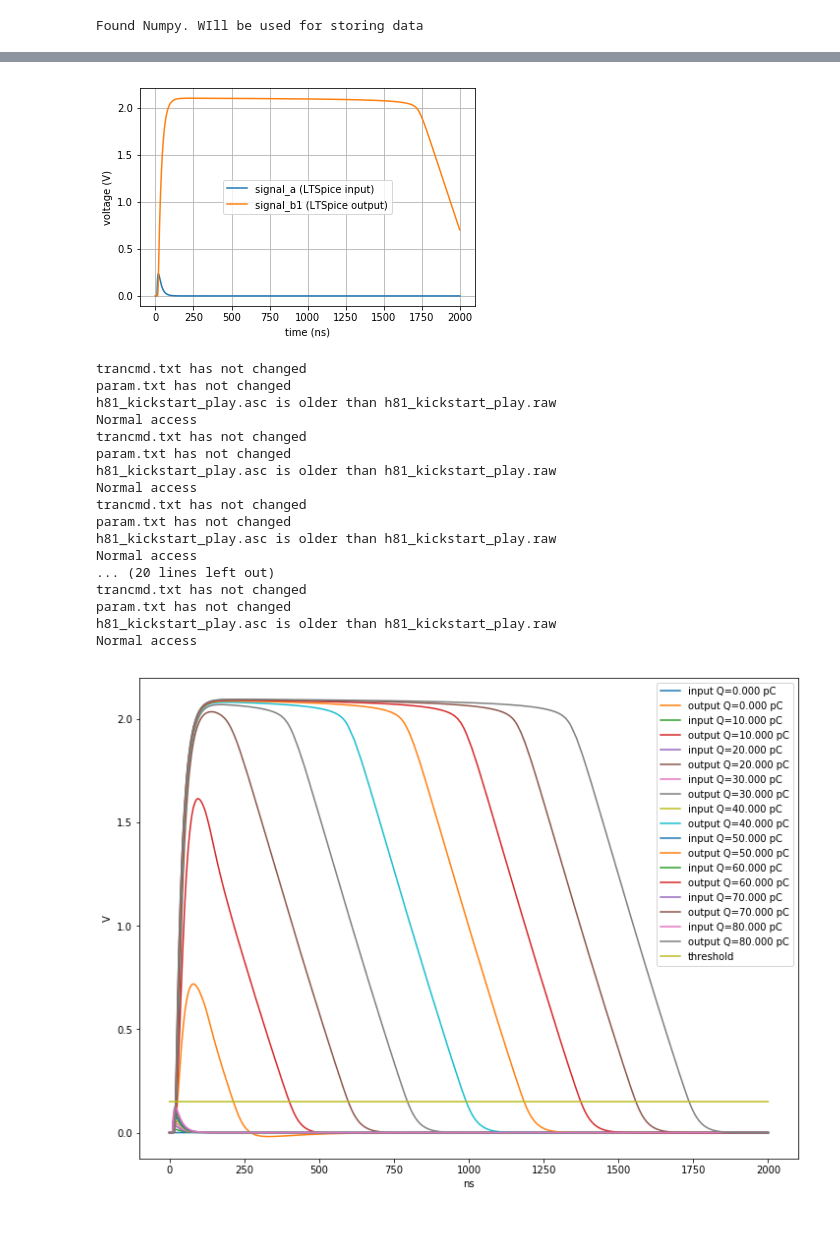
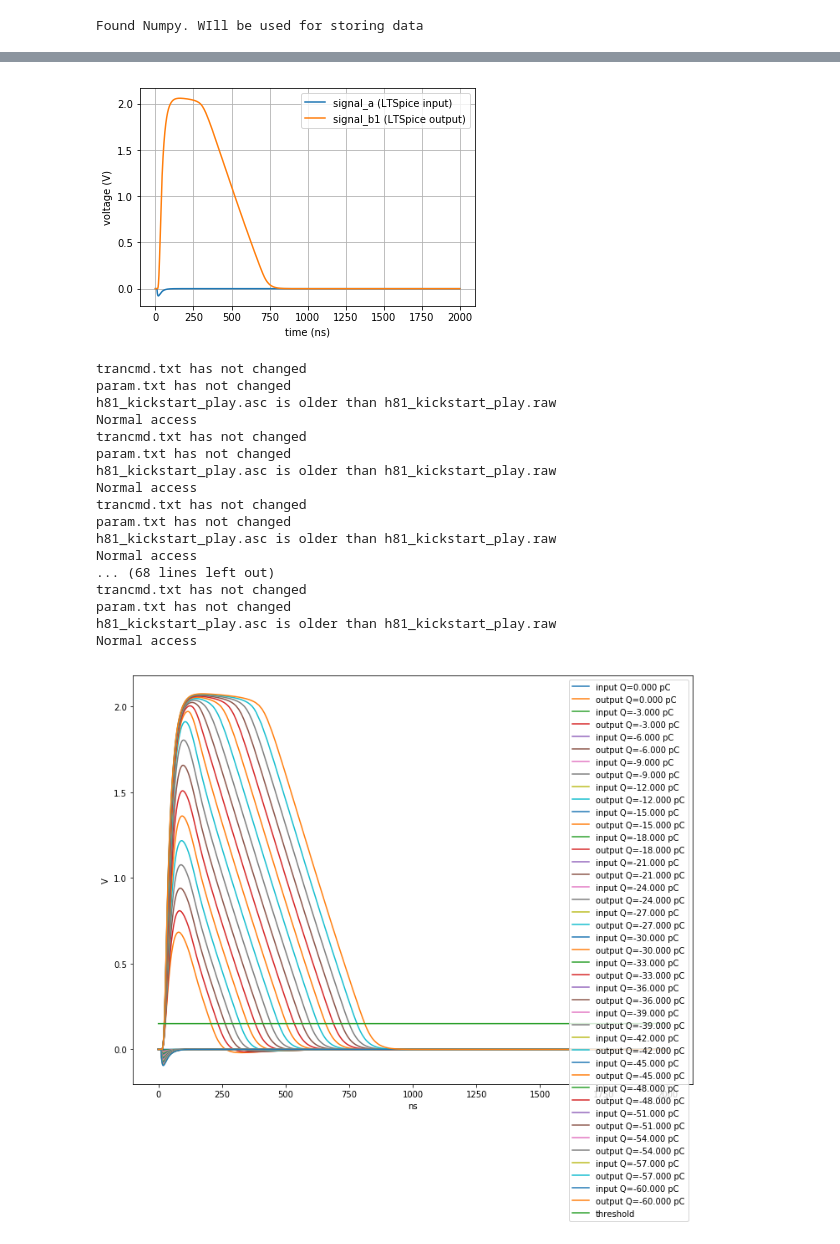
Before and after one commit to acidbourbon/lab_bench, a Jupyter notebook: workdir/jupyter/misc_mw/new_twinpeaks/h81_kickstart_play.ipynb, the cells around one changed output, grey strips where cells are left out. Drawn from its saved outputs; the diff is of its cells as text; code cells hidden in the pictures.

```diff
--- a/workdir/jupyter/misc_mw/new_twinpeaks/h81_kickstart_play.ipynb
+++ b/workdir/jupyter/misc_mw/new_twinpeaks/h81_kickstart_play.ipynb
@@ -18,7 +18,7 @@ Found Numpy. WIll be used for storing data
 ##             generate test signal             ##
 ##################################################
 
-polarity = 1
+polarity = -1
 
 # our samples shall be 100 ms wide
 sample_width=2e-6
@@ -28,7 +28,7 @@ samples = int(sample_width/delta_t)
 
 time = np.linspace(0,sample_width,samples)
 
-signal_a = detector_signal_function(time,polarity*150e-12,5e-9,20e-9,10e-9)
+signal_a = detector_signal_function(time,polarity*50e-12,5e-9,20e-9,10e-9)
 
 plt.plot(time*1e9,signal_a, label="signal_a (LTSpice input)")
 plt.xlabel("time (ns)")
@@ -46,7 +46,8 @@ plt.show()
 
 # all values in SI units
 configuration_1 = {
-  "v_hv":18, # 12V
+  "v_hv":12, # 12V
+  "v_inv" : 1
 }
 
 dummy, signal_b1 = apply_ltspice_filter(
@@ -75,7 +76,7 @@ plt.grid(True)
 plt.legend()
 plt.show()
 # %% [output]
-[figure, old version]
+[figure, new version]
 # %%
 ##################################################
 ##                    Q scan                    ##
@@ -84,12 +85,12 @@ big_figure()
 
 thresh = 150e-3
 
-Q_max = 80e-12
+Q_max = 60e-12
 
 Q_list = []
 tot_list = []
 
-for Q in np.linspace(0,polarity*Q_max,8+1):
+for Q in np.linspace(0,polarity*Q_max,20+1):
   Q_list += [Q]
   signal_a = detector_signal_function(time,Q,5e-9,20e-9,10e-9)
   dummy, signal_b1 = apply_ltspice_filter(
@@ -102,35 +103,35 @@ for Q in np.linspace(0,polarity*Q_max,8+1):
   tot_list += [tot]
   plt.plot(time*1e9,signal_a, label="input Q={:3.3f} pC".format(Q*1e12))
   plt.plot(time*1e9,signal_b1, label="output Q={:3.3f} pC".format(Q*1e12))
 
 plt.plot(time*1e9,time*0 + thresh, label="threshold".format(Q*1e12))
 
 Q = np.array(Q_list)
 tot = np.array(tot_list)
 
 plt.legend()
 plt.xlabel("ns")
 plt.ylabel("V")
 plt.show()
 # %% [output]
 trancmd.txt has not changed
 param.txt has not changed
 h81_kickstart_play.asc is older than h81_kickstart_play.raw
 Normal access
 trancmd.txt has not changed
 param.txt has not changed
 h81_kickstart_play.asc is older than h81_kickstart_play.raw
 Normal access
 trancmd.txt has not changed
 param.txt has not changed
 h81_kickstart_play.asc is older than h81_kickstart_play.raw
 Normal access
-... (20 lines left out)
+... (68 lines left out)
 trancmd.txt has not changed
 param.txt has not changed
 h81_kickstart_play.asc is older than h81_kickstart_play.raw
 Normal access
-[figure, old version]
+[figure, new version]
 # %%
 plt.plot(polarity*Q*1e12,tot*1e9)
 plt.scatter(polarity*Q*1e12,tot*1e9)
```
Also changed, not shown: parts of 5 cells of this notebook, 2 other files.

* * * *

What the exercise asks –
Your answer must be a single number: the count of lines above that contain the string "left".

Response to this task –
3